* _Task to carry out_
When a line below holds the string "Icons", show that line.

(Revision tracking records)
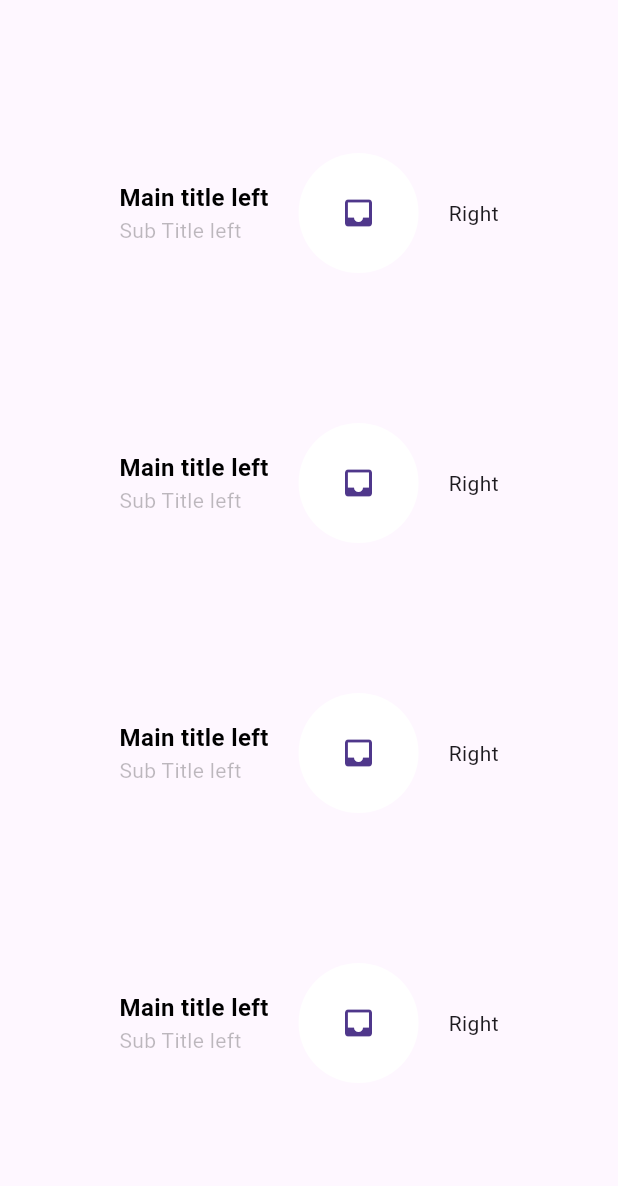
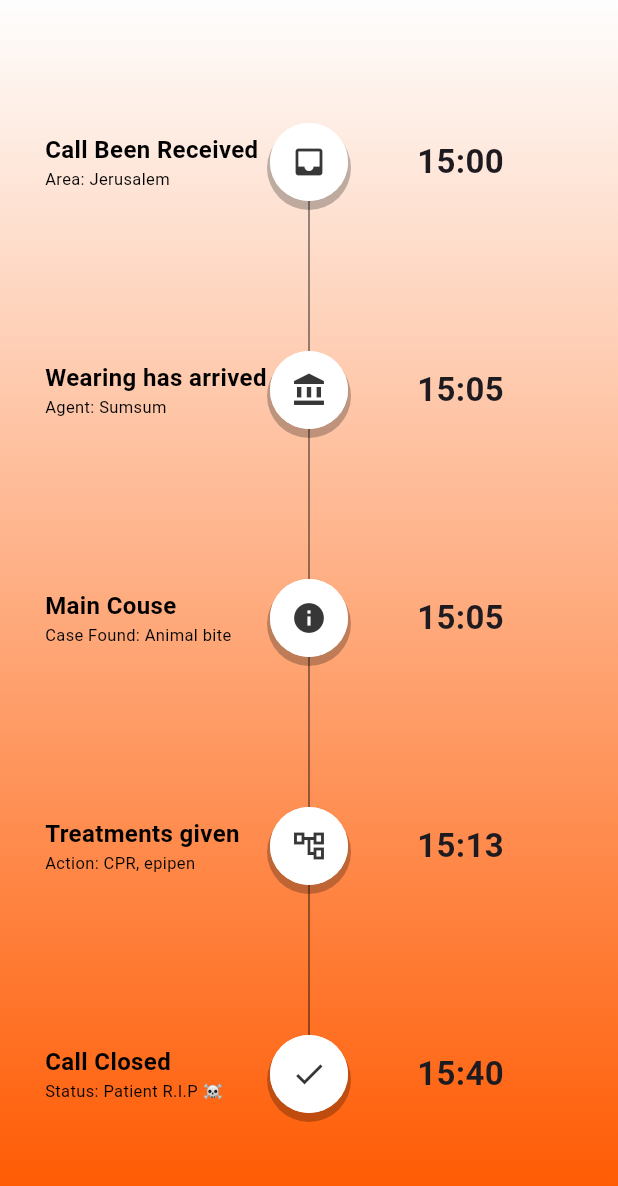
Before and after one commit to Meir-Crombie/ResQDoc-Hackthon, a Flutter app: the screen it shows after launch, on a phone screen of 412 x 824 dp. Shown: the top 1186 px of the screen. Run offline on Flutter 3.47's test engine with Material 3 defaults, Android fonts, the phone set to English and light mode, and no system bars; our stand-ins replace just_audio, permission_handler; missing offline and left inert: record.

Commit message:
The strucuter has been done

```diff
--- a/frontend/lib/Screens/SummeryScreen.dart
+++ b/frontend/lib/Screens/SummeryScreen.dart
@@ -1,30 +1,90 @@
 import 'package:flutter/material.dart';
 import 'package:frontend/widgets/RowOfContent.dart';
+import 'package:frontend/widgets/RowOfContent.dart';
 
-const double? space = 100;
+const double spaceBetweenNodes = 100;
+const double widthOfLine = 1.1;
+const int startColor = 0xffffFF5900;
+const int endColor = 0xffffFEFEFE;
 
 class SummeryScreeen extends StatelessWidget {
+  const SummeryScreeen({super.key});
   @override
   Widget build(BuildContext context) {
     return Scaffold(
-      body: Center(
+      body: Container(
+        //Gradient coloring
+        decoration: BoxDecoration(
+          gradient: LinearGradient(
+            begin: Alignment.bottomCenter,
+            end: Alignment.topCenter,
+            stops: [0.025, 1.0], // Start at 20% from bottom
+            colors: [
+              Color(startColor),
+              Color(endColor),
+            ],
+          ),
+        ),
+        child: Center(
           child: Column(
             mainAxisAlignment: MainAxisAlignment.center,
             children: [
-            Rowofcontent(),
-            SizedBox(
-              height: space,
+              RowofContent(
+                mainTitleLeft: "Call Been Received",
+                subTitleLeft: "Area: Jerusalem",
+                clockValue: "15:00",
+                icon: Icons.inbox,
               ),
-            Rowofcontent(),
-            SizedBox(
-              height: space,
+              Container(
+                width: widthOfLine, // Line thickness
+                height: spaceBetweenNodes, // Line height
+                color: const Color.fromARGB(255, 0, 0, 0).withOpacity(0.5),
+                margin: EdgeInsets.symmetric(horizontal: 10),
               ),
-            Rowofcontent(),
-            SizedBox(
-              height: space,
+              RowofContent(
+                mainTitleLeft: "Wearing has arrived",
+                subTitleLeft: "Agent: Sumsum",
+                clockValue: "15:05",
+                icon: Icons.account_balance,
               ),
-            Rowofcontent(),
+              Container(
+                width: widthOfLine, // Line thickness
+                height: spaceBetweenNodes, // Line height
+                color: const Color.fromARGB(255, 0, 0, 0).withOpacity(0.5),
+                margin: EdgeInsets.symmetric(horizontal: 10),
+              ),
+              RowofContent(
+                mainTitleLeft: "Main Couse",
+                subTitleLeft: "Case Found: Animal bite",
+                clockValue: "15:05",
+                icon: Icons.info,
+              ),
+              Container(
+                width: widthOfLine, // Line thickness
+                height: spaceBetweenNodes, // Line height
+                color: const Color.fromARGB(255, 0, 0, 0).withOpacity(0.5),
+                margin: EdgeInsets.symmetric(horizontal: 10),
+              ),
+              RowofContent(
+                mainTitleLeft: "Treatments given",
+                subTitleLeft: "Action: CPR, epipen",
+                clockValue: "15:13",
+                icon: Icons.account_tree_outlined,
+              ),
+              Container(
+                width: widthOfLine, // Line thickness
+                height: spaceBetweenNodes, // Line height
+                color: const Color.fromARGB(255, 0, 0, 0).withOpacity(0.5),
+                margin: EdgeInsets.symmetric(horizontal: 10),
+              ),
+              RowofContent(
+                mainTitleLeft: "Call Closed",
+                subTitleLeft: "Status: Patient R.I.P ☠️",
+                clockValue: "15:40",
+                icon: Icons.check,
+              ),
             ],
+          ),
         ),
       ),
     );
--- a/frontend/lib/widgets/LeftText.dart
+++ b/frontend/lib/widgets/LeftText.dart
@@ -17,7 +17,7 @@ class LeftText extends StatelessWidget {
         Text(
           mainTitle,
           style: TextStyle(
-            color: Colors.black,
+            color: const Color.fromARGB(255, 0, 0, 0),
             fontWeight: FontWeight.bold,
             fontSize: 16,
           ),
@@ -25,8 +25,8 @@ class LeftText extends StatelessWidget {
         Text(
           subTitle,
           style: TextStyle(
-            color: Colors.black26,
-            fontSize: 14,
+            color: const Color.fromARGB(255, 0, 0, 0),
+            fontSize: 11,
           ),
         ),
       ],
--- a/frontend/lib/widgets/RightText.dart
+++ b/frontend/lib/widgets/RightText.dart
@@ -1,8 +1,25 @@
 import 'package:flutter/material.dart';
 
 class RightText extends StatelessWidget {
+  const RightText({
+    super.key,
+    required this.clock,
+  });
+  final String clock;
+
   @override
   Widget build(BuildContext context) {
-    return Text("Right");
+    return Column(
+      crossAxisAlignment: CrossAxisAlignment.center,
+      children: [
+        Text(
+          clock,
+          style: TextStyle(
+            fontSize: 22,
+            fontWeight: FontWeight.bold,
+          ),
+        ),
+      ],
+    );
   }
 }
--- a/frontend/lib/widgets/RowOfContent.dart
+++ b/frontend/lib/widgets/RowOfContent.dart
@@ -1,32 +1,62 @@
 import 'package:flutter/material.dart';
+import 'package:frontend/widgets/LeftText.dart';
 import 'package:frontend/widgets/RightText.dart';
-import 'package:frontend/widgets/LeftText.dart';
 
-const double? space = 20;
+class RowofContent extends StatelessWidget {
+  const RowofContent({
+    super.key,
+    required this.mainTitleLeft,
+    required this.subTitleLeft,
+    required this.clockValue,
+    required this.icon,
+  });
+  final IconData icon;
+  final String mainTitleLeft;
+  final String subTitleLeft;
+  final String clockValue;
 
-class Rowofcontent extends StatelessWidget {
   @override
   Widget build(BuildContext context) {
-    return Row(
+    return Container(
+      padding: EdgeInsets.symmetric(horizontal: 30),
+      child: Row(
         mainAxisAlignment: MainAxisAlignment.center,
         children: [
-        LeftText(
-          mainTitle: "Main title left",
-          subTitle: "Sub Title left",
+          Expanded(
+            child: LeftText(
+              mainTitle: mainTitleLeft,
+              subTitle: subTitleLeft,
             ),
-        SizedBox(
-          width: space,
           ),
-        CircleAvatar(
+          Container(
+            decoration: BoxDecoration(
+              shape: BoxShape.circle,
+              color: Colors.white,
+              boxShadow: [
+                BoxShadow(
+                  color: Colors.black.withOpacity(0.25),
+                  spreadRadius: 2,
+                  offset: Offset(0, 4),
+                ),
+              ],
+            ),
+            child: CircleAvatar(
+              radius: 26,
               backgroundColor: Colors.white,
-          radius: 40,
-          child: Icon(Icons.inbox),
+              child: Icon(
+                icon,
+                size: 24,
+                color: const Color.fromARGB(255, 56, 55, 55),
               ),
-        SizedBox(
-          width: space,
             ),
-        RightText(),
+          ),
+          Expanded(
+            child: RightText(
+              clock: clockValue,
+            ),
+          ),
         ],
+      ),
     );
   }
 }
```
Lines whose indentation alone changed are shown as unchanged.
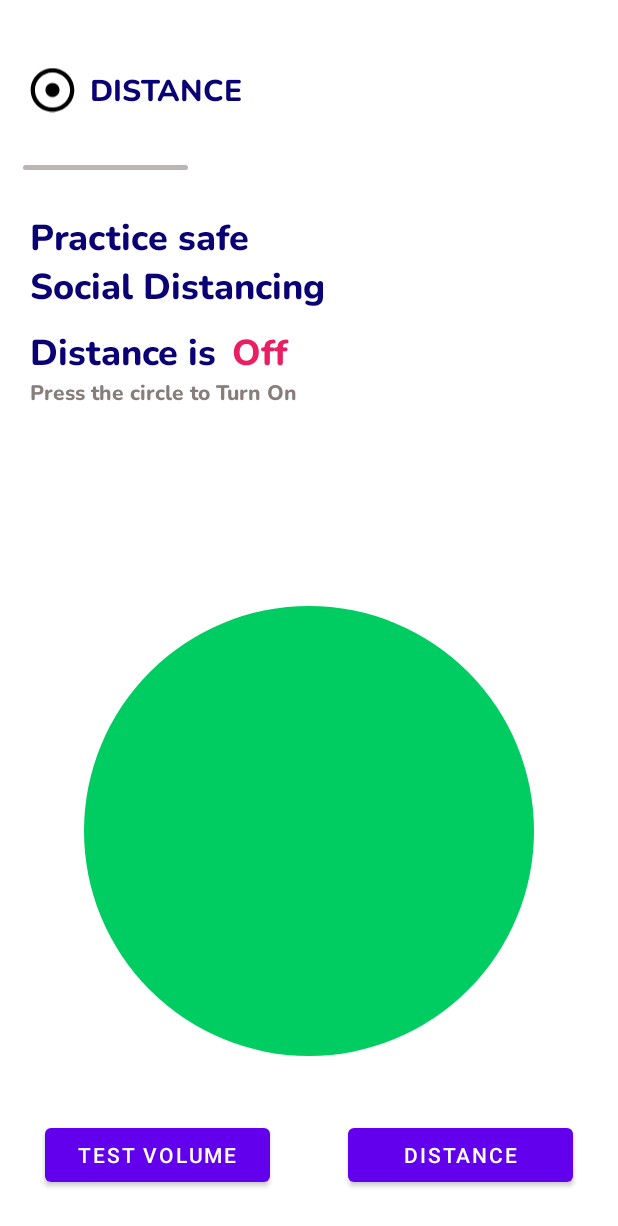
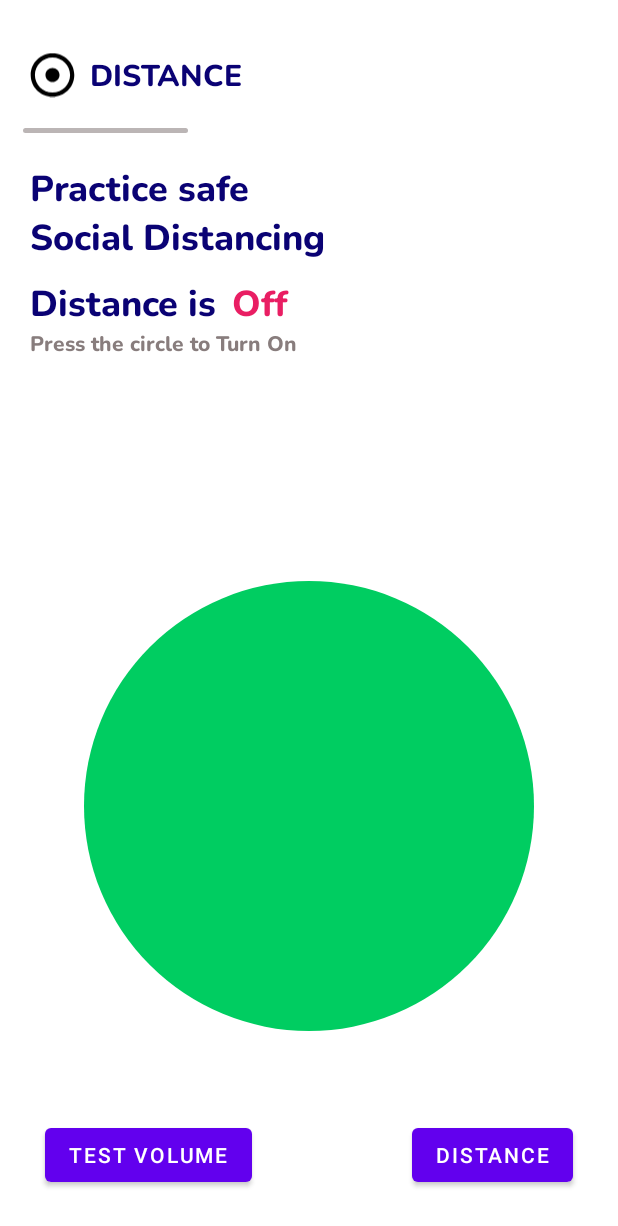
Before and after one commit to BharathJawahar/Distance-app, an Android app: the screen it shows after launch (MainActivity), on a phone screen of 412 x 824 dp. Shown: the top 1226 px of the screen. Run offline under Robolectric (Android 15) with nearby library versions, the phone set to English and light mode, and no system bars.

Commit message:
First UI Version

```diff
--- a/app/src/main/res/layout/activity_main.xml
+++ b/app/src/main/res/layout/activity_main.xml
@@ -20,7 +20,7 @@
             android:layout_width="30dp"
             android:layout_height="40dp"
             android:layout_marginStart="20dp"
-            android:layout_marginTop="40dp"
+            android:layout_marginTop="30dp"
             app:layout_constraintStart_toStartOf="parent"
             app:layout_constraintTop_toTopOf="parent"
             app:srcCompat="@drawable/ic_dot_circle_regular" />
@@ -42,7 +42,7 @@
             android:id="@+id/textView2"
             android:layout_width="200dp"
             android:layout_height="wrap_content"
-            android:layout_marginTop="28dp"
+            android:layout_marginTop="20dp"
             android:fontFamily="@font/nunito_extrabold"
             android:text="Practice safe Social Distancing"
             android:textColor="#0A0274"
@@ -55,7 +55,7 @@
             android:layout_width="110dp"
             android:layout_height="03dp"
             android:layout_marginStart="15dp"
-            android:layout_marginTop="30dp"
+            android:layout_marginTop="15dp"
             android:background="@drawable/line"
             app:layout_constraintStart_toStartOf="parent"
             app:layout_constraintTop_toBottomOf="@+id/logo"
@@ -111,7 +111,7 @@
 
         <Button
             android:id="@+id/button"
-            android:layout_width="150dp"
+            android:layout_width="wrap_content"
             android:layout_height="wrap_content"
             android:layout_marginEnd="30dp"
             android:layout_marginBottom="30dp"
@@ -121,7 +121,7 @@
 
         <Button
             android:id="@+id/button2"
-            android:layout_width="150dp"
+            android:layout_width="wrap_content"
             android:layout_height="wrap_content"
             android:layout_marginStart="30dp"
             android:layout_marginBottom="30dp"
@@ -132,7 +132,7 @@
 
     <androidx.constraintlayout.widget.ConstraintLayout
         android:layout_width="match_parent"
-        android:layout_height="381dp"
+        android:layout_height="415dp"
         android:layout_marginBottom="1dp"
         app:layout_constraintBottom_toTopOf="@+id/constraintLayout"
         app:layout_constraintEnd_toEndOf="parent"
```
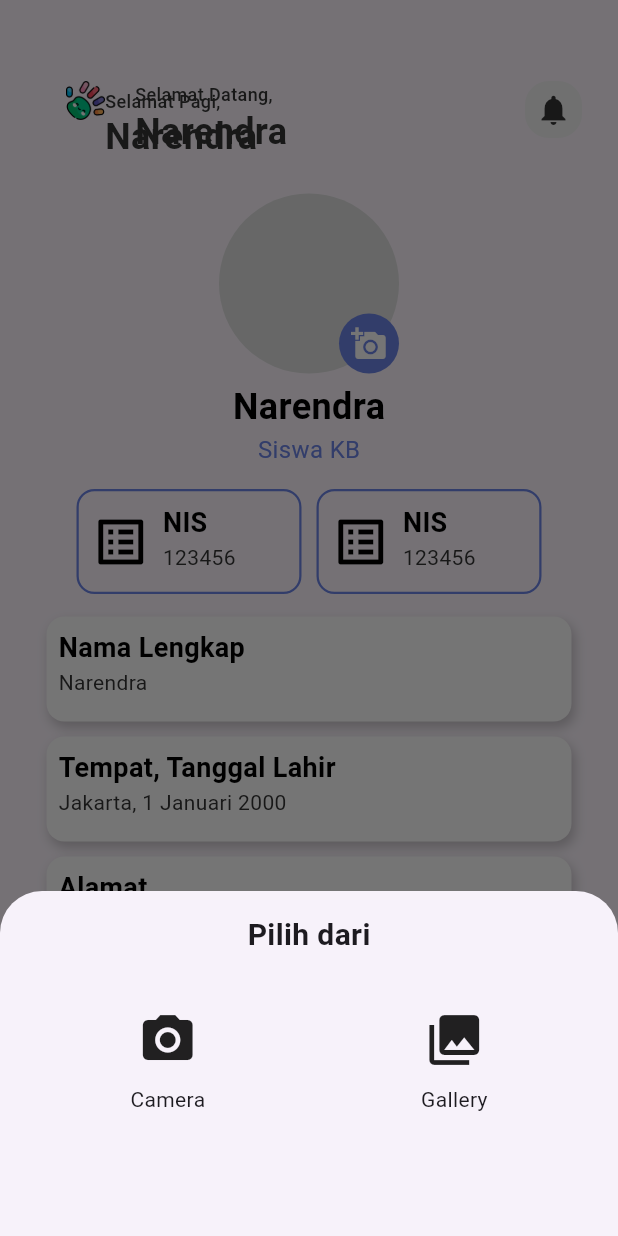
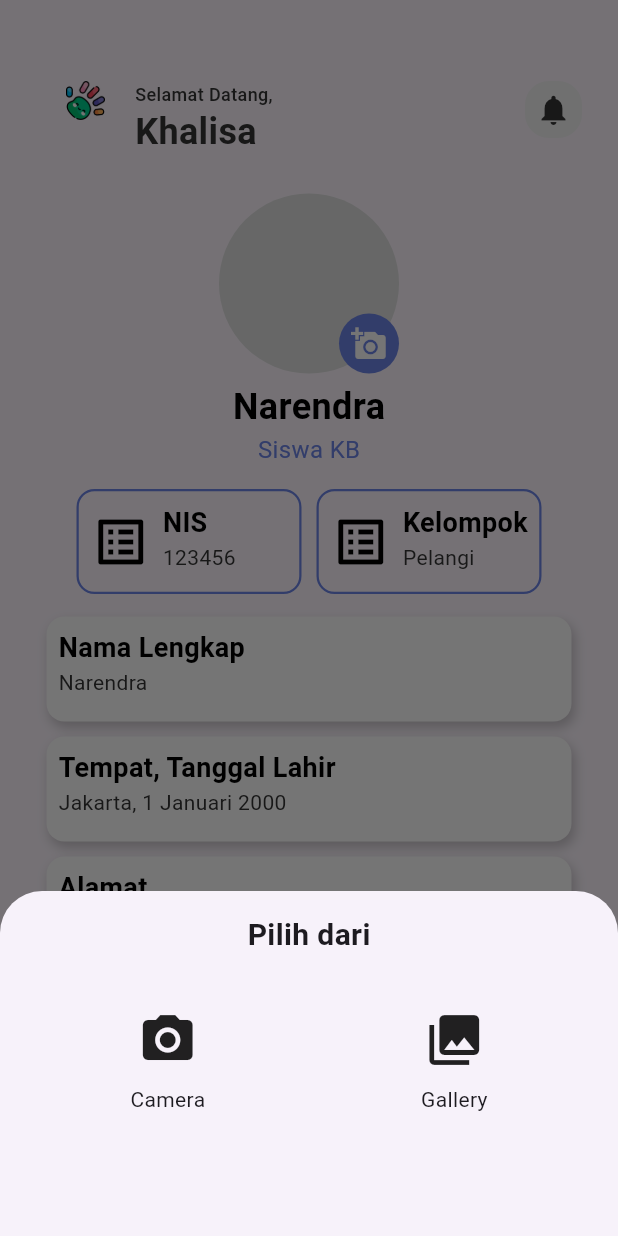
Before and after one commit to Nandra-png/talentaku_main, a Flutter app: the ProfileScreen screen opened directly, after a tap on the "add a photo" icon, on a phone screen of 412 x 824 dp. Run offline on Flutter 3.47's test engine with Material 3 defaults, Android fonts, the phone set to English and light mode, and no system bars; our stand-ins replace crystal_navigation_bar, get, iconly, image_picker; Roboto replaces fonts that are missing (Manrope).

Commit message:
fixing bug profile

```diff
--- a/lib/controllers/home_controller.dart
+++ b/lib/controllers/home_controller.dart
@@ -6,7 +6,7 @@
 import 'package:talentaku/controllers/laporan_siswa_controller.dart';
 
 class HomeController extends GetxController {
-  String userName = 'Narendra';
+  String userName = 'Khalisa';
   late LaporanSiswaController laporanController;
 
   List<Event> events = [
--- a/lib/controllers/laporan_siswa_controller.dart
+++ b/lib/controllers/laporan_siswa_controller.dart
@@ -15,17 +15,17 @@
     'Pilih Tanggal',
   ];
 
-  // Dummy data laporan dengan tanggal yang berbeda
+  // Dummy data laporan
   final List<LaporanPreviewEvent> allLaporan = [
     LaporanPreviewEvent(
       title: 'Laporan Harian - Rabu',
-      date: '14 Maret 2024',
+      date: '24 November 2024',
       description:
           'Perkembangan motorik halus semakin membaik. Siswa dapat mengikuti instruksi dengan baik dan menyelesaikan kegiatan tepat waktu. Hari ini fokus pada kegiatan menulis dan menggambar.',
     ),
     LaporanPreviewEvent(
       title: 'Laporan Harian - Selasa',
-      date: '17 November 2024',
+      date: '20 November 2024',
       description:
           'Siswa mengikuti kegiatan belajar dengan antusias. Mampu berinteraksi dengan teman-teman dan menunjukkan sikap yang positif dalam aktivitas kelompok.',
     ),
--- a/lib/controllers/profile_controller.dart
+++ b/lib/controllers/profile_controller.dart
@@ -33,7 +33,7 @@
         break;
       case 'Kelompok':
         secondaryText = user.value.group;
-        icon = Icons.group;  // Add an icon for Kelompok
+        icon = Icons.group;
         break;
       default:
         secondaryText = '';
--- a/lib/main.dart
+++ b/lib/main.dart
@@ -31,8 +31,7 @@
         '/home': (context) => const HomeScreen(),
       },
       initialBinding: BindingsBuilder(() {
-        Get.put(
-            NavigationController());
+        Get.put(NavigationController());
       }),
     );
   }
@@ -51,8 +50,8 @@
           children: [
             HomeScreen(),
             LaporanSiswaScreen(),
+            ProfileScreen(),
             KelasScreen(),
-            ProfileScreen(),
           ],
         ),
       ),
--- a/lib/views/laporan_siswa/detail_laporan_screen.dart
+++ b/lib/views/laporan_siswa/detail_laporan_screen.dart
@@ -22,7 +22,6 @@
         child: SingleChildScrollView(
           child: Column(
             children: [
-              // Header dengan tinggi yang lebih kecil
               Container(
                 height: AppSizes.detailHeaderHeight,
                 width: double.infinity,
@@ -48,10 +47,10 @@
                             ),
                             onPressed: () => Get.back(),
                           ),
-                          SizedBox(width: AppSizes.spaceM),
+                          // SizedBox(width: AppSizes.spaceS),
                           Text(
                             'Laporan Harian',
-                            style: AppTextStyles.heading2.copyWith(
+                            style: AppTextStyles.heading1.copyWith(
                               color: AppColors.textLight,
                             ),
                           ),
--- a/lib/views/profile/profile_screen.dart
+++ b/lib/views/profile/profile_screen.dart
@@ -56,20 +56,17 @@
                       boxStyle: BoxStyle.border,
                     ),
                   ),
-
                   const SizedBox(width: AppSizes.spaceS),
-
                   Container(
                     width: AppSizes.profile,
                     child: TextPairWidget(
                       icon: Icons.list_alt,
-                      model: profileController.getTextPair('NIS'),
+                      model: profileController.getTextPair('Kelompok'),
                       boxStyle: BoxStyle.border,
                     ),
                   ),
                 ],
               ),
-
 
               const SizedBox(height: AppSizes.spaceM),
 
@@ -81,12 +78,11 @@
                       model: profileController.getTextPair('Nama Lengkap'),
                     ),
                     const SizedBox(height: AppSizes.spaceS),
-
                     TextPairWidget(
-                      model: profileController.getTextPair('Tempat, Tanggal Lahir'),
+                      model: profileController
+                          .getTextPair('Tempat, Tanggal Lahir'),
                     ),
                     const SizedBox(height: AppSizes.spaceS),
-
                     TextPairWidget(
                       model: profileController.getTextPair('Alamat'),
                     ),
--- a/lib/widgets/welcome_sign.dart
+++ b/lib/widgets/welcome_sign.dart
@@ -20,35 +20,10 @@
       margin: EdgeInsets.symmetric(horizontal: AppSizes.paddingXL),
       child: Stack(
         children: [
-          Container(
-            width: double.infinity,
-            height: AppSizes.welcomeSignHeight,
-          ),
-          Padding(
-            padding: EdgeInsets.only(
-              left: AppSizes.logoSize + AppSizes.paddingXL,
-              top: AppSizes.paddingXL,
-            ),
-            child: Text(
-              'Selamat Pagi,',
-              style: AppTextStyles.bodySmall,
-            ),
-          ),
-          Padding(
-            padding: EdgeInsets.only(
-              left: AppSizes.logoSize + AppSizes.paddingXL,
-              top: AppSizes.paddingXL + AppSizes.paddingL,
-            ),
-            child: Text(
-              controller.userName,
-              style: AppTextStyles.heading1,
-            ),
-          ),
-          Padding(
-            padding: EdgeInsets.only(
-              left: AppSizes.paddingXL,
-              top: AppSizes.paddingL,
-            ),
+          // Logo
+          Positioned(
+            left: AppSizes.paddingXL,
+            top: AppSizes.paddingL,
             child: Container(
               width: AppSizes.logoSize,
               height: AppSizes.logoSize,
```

* _Solution_
+                icon: Icons.inbox,
+                icon: Icons.account_balance,
+                icon: Icons.info,
+                icon: Icons.account_tree_outlined,
+                icon: Icons.check,
-          child: Icon(Icons.inbox),
-        icon = Icons.group;  // Add an icon for Kelompok
+        icon = Icons.group;
                       icon: Icons.list_alt,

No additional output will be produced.